Having left Dunedin we continued north up the east coast and made a stop off in a very small village called Moeraki to see the much talked about Moeraki boulders, the village is so small there are a couple of houses and a cafe right next to the Moeraki boulders cashing in as they charge people to cross their land to the beach to see the boulders. Even though you can walk another 20 minutes down the coast and get access to the beach there without paying anyone, needless to say we walked a bit further and didn't pay. The large collection of sphere boulders sit on a lovely stretch of beach like giant kids discarded marbles, they are all sizes and make a great photo.
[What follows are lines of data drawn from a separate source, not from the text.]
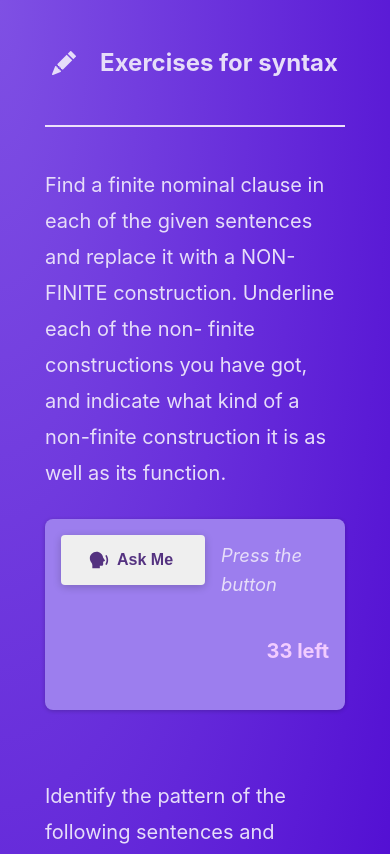
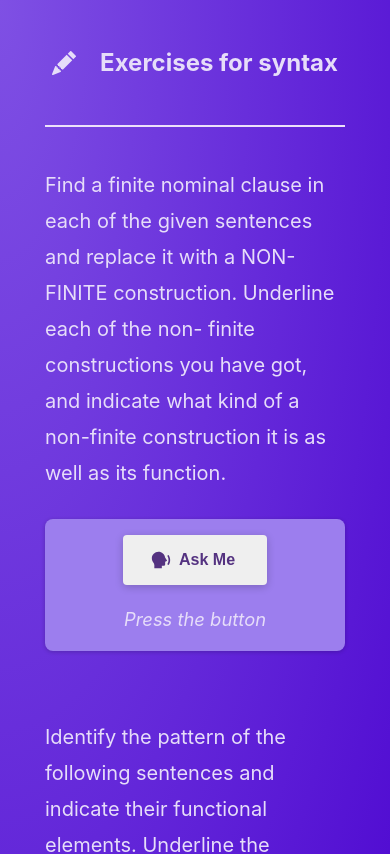
Before and after one commit to CJovan02/ask-me-syntax, a React (Vite) app: page / in a window 390 px wide. Shown: the top 854 px of the page. Built offline with nearby package versions, Linux system fonts and the light colour scheme.

Commit message:
Revert "added question counter"
This reverts commit a06c67229d542057ee2ed7536f654c956fdb8bc4.

```diff
--- a/src/components/Pitanje.jsx
+++ b/src/components/Pitanje.jsx
@@ -32,7 +32,6 @@ function Pitanje({ svaPitanja, imePitanja }) {
     <>
       <p className={classes.imePitanja}>{imePitanja}</p>
       <li className={classes.container}>
-        <div className={classes.leftGroup}>
         {!refresh ? (
           <button className={classes.dugme} onClick={getPitanjeHandler}>
             <RiSpeakFill size={20} />
@@ -45,13 +44,8 @@ function Pitanje({ svaPitanja, imePitanja }) {
           </button>
         )}
         <p className={classes.pitanje}>
-            {!refresh
-              ? novoPitanje
-              : "All questions asked, please refresh them"}
+          {!refresh ? novoPitanje : "All questions asked, please refresh them"}
         </p>
-        </div>
-
-        <p className={classes.counter}>{pitanjaArray.length} left</p>
       </li>
     </>
   );
--- a/src/components/Pitanje.module.css
+++ b/src/components/Pitanje.module.css
@@ -6,25 +6,8 @@
   box-shadow: 0 1px 4px rgba(0, 0, 0, 0.2);
   animation: animate-in 0.5s ease-out forwards;
   display: flex;
+  flex-direction: row;
   align-items: center;
-  justify-content: space-between;  /* levu i desnu stranu razdvajamo */
-  gap: 1rem; /* opcionalno za malo prostora */
-}
-
-.leftGroup {
-  display: flex;
-  align-items: center;
-  flex: 1;                   /* <<< zauzima ostatak prostora */
-  min-width: 0;              /* <<< omogućava prelamanje teksta */
-  gap: 1rem;
-}
-
-.counter {
-  flex-shrink: 0;            /* <<< sprečava skupljanje i padanje u novi red */
-  margin-left: 1rem;
-  font-size: 1.25rem;
-  font-weight: bold;
-  color: rgb(242, 204, 255);
 }
 
 .dugme {
@@ -86,12 +69,11 @@
 
 
 .pitanje {
-  flex: 1;                   /* <<< zauzima što može od preostalog prostora */
-  white-space: normal;       /* prelamanje teksta u više redova */
-  overflow-wrap: break-word; /* sprečava curenje dugačkih reči */
+  white-space: pre-wrap;
   font-size: 1.25rem;
+  margin: 0 0 0 1.25rem;
   font-style: italic;
-  margin: 0;
+  animation: animate-in 1s ease-out forwards;
   text-align: left;
   line-height: 2rem;
 }
@@ -114,25 +96,12 @@
 }
 
 @media (max-width: 500px) {
-  @media (max-width: 500px) {
   .container {
     flex-direction: column;
-      align-items: flex-start; /* brojač ide ispod */
-    }
-
-    .counter {
-      align-self: flex-end; /* ili centriraj ako ti lepše izgleda */
-      margin-top: 0.5rem;
-    }
-
-    .container {
-      flex-direction: column;
-      align-items: flex-start; /* brojač ide ispod */
     margin-bottom: 3.5rem;
   }
 
-    .dugme,
-    .refresh {
+  .dugme, .refresh {
     font-size: 1rem;
     width: 9rem;
     min-width: 7rem;
@@ -150,4 +119,3 @@
     line-height: 2.25rem;
   }
 }
-}
```
Lines whose indentation alone changed are shown as unchanged.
They are so bizarre, some of them have broken apart looking like a hatched egg, which of course would have been a crime not to stand inside for a silly picture. Once the other tourists saw Justin and I climb in they all followed suit. We were lucky to visit at low tide so we could get right up close to them, although at high tide they look like they are floating in the water.
We then decided to stop the night in a town called Oamoru or Penguintown as it’s called, this would be our last chance to spot the yellow eyed penguin on the coast, and it didn’t take us long to realise this town is all about penguins. It has two breeding colonies, the yellowed eyed penguin and Blue Penguin (smallest penguin in the world). We asked the lady at the information site how we go about viewing them. She was really helpful and gave us the best times to view. Because the yellow eyed penguin is so rare we took her advice and headed to Bushy beach for 6pm complete with our packed a lunch. There was a walkway along the cliff edge which took us to a few viewing decks and a viewing hut. We sat for about 40 minutes and we saw nothing, then just as we were going to head back to the car to eat a couple told us there was one sat on the cliff edge, so we walked along and saw it just sitting there, it was a really special moment. We had our tea in the car and as we walked back out a guy said he saw two walking in from the sea over the sand, so we were determined to see one. We waited about 20 minutes then all of a sudden I spotted one on the shoreline it jumped out of the water and waddled across the sand to the cliff edge, it was so cute to watch and we both felt very privileged. As we walked back to the car we noticed that the one that was sat on the cliff earlier was snuggled up with its partner so we hide and watched them for ages. We were grinning like Cheshire cats as we drove to the Blue penguin colony, it is in an old limestone quarry down near the waterfront.
There is a visitor’s centre which has a viewing deck, and at approximately 8pm every night the penguins come home to their babies and partners with food, they spend the whole day out at sea catching fish and they like to arrive back to their nests under the shadow of dark. The Blue penguin is the smallest in the world and approximately 250 arrive home every night, counted by a patient member of staff. They swim ashore in groups of about 20 and you can see them approaching, they look like a raft as they approach then jump out of the water and slip, slide, scuttle and waddle ashore, it is so funny to watch and they were making such a noise, it was almost as if they were having a god old chat about the day they just had. They run into their enclosure and then into their little wooden huts for the night. We watched about 80-100 came in and what was cute was the first group waited for the second group before heading off into the enclosure, they are very sociable creatures and like to stick together. As we left and walked back to the car we noticed there was two in the car park huddled up in the corner, obviously got lost an the guide told us happens all the time, we drove by as we didn’t want to scare them by taking photographs. This was defiantly one of the best night we have had and so rewarding.